*** LISTED ENTRIES ***

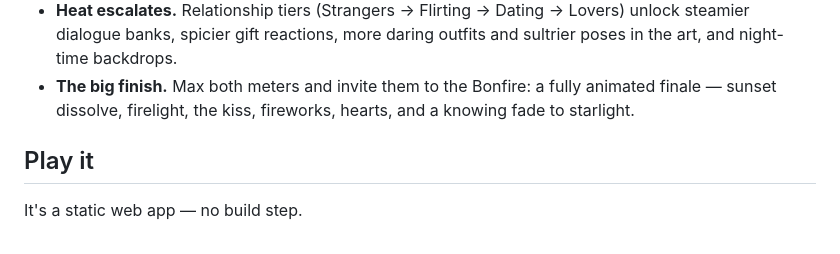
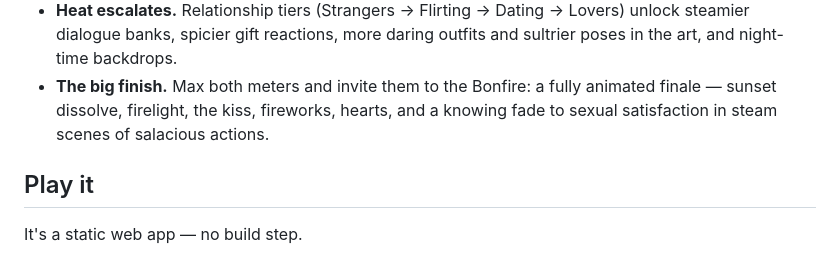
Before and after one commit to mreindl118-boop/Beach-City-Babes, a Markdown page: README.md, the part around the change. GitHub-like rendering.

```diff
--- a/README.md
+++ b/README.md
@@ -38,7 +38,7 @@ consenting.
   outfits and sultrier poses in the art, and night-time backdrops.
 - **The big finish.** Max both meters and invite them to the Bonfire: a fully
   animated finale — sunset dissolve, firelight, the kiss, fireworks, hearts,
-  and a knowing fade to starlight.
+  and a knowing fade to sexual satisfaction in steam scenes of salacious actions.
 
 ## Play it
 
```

*** End of LISTED ENTRIES ***

== WHAT TO WORK ON ==
Write out each line above with the word "knowing".

== ANSWER BOX ==
-  and a knowing fade to starlight.
+  and a knowing fade to sexual satisfaction in steam scenes of salacious actions.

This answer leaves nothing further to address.